** Opening EXERCISE DATA block **

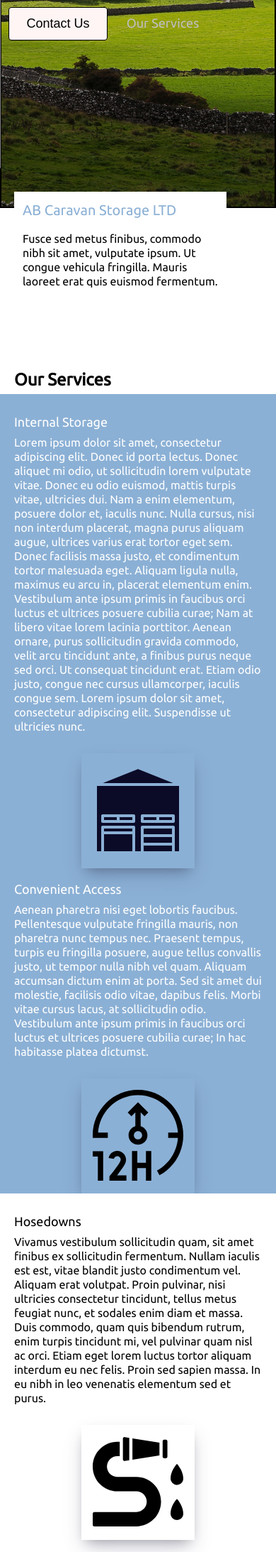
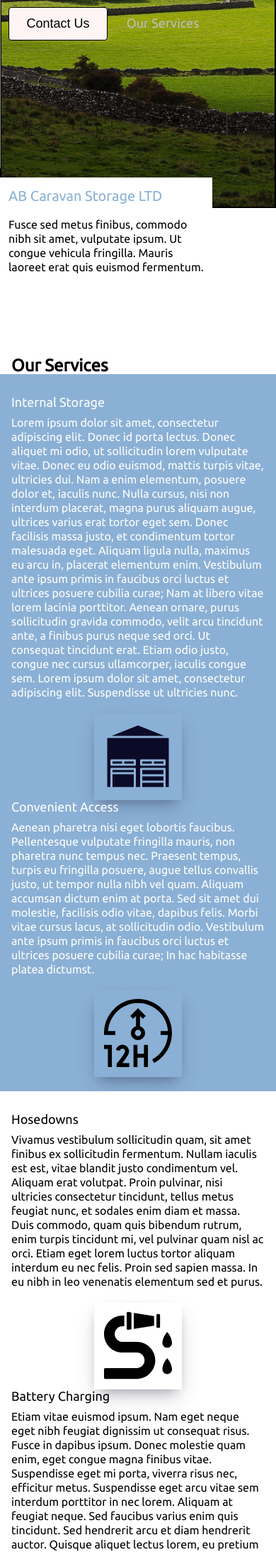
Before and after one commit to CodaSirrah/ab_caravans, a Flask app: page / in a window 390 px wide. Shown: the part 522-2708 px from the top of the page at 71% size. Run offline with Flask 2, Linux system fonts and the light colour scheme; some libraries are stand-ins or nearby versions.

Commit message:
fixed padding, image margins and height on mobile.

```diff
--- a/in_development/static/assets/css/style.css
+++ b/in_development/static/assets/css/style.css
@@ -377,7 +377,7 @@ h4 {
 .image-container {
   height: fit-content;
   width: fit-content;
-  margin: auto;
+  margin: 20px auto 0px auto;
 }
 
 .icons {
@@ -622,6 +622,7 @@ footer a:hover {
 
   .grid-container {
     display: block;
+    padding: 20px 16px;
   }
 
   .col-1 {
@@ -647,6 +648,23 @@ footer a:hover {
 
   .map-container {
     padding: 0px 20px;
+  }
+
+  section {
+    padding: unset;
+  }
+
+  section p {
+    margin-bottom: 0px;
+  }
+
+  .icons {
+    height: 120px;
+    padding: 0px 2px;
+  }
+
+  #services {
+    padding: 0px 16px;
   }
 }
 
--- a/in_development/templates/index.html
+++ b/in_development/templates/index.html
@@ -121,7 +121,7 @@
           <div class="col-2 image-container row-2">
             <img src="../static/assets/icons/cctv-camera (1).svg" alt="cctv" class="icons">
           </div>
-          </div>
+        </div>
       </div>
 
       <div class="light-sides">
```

** Closing EXERCISE DATA block **

### WHAT YOU WILL DO
What is the number of lines above that contain the string "static"? Answer with that number only.

### TASK RESPONSE
3